___ Data supplied ___
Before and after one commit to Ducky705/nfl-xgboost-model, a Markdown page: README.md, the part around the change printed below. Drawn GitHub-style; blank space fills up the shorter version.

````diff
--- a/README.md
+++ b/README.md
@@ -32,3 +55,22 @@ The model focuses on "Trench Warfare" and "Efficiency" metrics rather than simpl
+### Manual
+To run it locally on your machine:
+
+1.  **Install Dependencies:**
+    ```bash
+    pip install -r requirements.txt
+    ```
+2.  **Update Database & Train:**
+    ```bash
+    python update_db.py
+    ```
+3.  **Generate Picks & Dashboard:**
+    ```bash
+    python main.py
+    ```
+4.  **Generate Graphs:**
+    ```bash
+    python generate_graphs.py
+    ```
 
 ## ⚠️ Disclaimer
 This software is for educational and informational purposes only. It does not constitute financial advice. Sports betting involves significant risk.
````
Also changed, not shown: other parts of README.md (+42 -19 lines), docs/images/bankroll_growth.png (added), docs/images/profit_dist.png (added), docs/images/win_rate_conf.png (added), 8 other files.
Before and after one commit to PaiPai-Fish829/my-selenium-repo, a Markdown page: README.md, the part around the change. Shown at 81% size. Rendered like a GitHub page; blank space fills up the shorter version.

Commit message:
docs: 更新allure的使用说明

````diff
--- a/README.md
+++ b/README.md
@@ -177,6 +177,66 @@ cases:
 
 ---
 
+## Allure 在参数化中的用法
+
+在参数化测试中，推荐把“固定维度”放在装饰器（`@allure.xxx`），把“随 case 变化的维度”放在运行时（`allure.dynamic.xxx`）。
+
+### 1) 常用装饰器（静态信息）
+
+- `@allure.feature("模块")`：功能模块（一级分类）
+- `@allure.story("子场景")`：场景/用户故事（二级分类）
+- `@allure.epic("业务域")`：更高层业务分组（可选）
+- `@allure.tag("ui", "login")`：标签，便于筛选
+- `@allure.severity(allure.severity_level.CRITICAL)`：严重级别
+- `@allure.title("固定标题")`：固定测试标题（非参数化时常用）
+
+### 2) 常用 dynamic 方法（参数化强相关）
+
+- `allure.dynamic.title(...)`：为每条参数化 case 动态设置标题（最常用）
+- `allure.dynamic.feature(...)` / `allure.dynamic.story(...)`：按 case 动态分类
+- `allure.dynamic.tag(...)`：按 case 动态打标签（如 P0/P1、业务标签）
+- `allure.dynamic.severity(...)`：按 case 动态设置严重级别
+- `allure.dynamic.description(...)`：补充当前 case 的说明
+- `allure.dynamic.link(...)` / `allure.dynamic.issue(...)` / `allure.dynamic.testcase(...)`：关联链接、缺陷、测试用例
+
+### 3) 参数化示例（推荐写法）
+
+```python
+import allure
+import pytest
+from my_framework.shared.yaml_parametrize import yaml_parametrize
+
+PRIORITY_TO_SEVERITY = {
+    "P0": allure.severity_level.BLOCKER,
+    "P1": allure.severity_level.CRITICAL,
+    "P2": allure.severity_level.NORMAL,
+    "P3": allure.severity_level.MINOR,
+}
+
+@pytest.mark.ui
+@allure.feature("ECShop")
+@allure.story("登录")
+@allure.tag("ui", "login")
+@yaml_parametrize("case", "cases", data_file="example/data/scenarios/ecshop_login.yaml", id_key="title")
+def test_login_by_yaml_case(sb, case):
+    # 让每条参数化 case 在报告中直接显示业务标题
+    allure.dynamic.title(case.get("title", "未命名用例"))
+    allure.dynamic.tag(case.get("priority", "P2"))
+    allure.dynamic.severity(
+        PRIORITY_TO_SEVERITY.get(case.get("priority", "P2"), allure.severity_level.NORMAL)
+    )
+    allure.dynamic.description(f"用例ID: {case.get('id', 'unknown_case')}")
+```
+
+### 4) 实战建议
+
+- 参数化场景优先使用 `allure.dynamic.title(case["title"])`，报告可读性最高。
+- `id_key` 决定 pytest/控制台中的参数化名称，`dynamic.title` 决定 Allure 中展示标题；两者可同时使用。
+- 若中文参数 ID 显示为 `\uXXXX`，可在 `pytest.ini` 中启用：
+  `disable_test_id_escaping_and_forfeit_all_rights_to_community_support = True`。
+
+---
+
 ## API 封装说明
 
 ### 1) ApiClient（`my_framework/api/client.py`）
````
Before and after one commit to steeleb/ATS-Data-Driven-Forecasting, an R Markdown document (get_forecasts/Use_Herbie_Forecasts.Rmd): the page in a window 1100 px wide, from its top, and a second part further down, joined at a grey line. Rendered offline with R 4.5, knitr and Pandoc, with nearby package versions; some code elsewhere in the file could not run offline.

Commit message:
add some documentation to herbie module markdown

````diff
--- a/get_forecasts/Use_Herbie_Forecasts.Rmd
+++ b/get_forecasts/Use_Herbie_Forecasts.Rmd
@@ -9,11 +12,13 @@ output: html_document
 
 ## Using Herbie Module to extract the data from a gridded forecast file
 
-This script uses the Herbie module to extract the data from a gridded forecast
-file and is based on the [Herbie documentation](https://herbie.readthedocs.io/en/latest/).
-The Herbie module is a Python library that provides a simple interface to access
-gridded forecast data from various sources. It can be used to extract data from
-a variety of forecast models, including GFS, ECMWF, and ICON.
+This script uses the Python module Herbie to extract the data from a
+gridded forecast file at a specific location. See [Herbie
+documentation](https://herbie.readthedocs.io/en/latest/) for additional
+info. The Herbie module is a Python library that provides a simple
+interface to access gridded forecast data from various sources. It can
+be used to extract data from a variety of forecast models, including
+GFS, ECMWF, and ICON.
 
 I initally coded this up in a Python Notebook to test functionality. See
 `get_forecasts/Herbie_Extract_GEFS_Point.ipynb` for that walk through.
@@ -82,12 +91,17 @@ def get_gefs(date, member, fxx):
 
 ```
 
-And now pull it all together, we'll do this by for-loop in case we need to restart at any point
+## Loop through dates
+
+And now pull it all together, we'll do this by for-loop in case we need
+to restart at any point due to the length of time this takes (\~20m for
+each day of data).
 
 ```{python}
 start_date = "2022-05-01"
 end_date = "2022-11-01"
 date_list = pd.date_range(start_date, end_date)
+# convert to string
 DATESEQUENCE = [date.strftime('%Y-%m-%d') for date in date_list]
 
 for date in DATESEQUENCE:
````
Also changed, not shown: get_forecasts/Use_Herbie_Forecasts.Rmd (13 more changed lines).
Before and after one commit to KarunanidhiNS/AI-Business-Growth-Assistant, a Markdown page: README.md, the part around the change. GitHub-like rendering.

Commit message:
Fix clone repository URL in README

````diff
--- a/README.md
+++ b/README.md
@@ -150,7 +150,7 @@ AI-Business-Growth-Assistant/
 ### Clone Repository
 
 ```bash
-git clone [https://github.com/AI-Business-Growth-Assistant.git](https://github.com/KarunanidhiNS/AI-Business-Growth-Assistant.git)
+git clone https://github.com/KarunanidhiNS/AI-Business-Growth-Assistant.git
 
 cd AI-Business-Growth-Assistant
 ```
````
___
| What the exercise asks |
Among the records, find every line with the word "title" and copy it.

| Answer box |
+- `@allure.title("固定标题")`：固定测试标题（非参数化时常用）
+- `allure.dynamic.title(...)`：为每条参数化 case 动态设置标题（最常用）
+@yaml_parametrize("case", "cases", data_file="example/data/scenarios/ecshop_login.yaml", id_key="title")
+    allure.dynamic.title(case.get("title", "未命名用例"))
+- 参数化场景优先使用 `allure.dynamic.title(case["title"])`，报告可读性最高。
+- `id_key` 决定 pytest/控制台中的参数化名称，`dynamic.title` 决定 Allure 中展示标题；两者可同时使用。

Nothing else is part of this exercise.